A Naveta is a type of burial monument that is only found in Minorca.It was built with the cyclopean technique,that is,with medium sized stones fitted together without the help of mortar.
In the naveta,collective burials were carried out.indeed during excavations,bodies were found in a disorderly manner,though still accompanied by their most personal effects:jewelery,bone buttons,certain weapons etc.Also found were small pots,ceramic urns and decorated bone top.
The shape,that reminds one of an upturned ship,is what gave the name naveta (meaning small ship)to the monument.The entrance takes us into a small corridor that leads to the upper chamber and the second door leads to the lower chamber.The intermediate floor and and the upper deck are built of large flagstones that act as beams.
For safety reasons it is prohibited to enter or climb onto the naveta.
There are two Glass bottom boats that go out of Cala'n Bosc marina,I chose Amigos purely for the fact it had an upper deck,the other boat is Don Pancho,they both go to the same places so either will be good half day out.
They will show the unspoiled beaches around the area and stop off on one for 1hr 30mins,the waters are clear and the sand is a very fine white sand.
first trip mornings is: 10-13:30
second trip aftern is: 14-17:30
At the time we went prices were €18each
We had a good time and I would recommend it for those people who like to see the unspoiled beaches.
WORD OF WARNING The beach you stop off at may have nudist on.
The Boat Trip Video
Not a lot of detail (sorry!) but have a day in Ciutadella and watch the locals live their lives ... wonderful.

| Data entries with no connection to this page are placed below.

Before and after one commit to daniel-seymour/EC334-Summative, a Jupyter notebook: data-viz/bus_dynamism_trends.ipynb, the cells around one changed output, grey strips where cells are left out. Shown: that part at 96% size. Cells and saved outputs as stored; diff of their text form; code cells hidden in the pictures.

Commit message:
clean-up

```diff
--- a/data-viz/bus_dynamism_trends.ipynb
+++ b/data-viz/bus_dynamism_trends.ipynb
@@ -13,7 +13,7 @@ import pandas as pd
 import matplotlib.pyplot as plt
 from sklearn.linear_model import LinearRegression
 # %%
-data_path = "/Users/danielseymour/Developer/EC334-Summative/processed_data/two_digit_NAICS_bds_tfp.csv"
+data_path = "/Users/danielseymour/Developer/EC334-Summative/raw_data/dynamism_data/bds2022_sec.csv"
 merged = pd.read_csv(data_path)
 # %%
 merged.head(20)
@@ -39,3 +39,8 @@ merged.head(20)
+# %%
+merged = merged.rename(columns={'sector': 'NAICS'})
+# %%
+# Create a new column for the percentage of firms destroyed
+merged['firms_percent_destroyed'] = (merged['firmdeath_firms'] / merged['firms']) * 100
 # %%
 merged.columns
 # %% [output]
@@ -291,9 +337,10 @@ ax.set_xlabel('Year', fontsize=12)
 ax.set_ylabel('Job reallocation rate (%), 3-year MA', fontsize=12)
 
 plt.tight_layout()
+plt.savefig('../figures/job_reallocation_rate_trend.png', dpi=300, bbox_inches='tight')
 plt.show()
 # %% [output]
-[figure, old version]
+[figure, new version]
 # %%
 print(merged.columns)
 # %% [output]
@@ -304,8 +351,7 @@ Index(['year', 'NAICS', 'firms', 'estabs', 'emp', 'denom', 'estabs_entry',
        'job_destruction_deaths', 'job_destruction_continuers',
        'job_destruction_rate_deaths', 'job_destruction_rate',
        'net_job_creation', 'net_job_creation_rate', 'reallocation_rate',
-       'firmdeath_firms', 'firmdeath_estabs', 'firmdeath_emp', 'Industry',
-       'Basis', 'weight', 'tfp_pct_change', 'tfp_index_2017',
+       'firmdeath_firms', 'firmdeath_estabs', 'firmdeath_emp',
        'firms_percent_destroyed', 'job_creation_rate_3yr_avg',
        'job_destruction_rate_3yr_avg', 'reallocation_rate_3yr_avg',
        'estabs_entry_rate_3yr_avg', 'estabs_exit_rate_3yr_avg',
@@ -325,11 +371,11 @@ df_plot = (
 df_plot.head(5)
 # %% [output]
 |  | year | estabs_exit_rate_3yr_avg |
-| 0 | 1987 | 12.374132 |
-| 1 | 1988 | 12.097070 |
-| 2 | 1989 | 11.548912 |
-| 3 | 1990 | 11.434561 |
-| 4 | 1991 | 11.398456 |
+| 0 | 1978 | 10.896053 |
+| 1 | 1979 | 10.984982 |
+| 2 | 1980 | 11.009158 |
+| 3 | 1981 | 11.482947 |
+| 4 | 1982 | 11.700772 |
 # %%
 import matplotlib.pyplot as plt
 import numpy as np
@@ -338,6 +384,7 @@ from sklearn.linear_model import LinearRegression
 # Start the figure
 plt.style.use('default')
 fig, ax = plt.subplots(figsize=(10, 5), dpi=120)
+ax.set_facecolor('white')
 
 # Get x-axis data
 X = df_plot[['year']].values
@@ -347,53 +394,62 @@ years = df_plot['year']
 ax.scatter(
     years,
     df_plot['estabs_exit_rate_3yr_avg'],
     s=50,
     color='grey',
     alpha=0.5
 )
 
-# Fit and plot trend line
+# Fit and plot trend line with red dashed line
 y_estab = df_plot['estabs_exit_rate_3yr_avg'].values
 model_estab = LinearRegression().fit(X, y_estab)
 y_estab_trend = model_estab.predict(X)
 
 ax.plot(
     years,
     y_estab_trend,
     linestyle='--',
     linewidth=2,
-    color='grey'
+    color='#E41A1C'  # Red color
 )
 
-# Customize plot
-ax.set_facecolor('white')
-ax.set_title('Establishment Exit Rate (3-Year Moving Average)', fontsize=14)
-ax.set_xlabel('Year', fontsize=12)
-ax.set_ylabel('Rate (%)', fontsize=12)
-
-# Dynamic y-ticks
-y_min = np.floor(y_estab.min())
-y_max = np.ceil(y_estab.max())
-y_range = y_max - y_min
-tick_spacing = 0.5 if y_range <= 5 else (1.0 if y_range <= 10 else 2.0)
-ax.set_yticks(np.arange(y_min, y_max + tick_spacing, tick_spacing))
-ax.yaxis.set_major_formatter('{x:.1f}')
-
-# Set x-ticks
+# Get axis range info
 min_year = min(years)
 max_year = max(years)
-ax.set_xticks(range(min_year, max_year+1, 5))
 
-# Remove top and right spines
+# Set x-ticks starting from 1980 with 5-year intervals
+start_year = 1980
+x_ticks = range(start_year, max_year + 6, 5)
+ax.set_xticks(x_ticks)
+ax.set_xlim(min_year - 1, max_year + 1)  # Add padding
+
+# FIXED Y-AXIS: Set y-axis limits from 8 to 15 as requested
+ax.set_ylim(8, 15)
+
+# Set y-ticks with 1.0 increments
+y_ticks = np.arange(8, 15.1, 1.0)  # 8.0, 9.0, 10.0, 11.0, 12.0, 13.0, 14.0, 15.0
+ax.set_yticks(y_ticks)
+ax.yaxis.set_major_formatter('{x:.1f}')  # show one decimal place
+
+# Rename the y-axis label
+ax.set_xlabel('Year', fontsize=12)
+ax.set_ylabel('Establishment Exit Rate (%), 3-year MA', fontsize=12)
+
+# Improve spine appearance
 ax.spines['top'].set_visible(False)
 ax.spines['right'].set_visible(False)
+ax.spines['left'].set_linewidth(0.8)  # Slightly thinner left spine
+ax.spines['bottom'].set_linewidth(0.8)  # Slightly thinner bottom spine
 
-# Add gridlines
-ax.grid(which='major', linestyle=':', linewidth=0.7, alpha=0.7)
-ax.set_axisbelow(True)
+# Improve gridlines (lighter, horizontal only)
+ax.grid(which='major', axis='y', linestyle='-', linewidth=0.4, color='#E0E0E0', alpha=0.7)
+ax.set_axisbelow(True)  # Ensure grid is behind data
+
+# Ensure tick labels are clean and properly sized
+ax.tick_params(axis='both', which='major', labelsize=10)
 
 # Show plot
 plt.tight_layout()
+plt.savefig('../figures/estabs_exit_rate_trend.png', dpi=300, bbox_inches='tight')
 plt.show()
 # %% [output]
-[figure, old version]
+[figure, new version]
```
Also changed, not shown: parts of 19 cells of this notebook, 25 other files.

Find the local fish market and meat market (great photo shoot), choose a bar / cafe and watch the world go by. It could be 30 years ago. Sorry I can't add any more as (1) it was a quiet time of year we were there and (2) were 'all inclusive' so tended to stay put!! But the day in Ciutadella was wonderful.
Maò (Catalan) or Mahón (Castillian-Spanish) is the capital town of Menorca. It is a pleasant small historic port town. It was a strategic base for centuries, and it's interesting history is rflectd on its architecture, for instance the typical windows of British colonial architecture. The large number of influences result in a old town of eclectic architecture, plenty of interesting corners to discover, with numerous small squares, cobbled narrow streets and of course it's natural harbour.
There are quite a few important historic buildings in Maò, i.e. the church of Santa Maria (second half of the 18th century). Just next door is the Ajuntament (town hall) built in 1789. Interesting as well is Can Mercadal, a large mansion built in 1761, now it is the town library (Plaça de sa Conquesta). Pont de Sant Roc (1359) is the only remaining Medieval gateway to the city.
You should stroll down C/Isabel II, elegant street crammed with 18th century mansions. Many of these have "bow windows" introduced during the British colonial period. Wandering around, you'll see many stairs and alleyways which will take you back down to the port.
Take your swimming shorts if you're off to Ciutadella - there's a lovely little beach about ten minutes walk south from the centre.
The sand isn't as great as some of the other beaches, but the water's lovely.
One of the perks - and lets be honest, there aren't that many - about staying in western Menorca is that you're pretty much guaranteed an excellent sunset every night. Furthermore, the beaches and coast path seem deserted from late afternoon to early evening - so it's easy to find a quiet spot.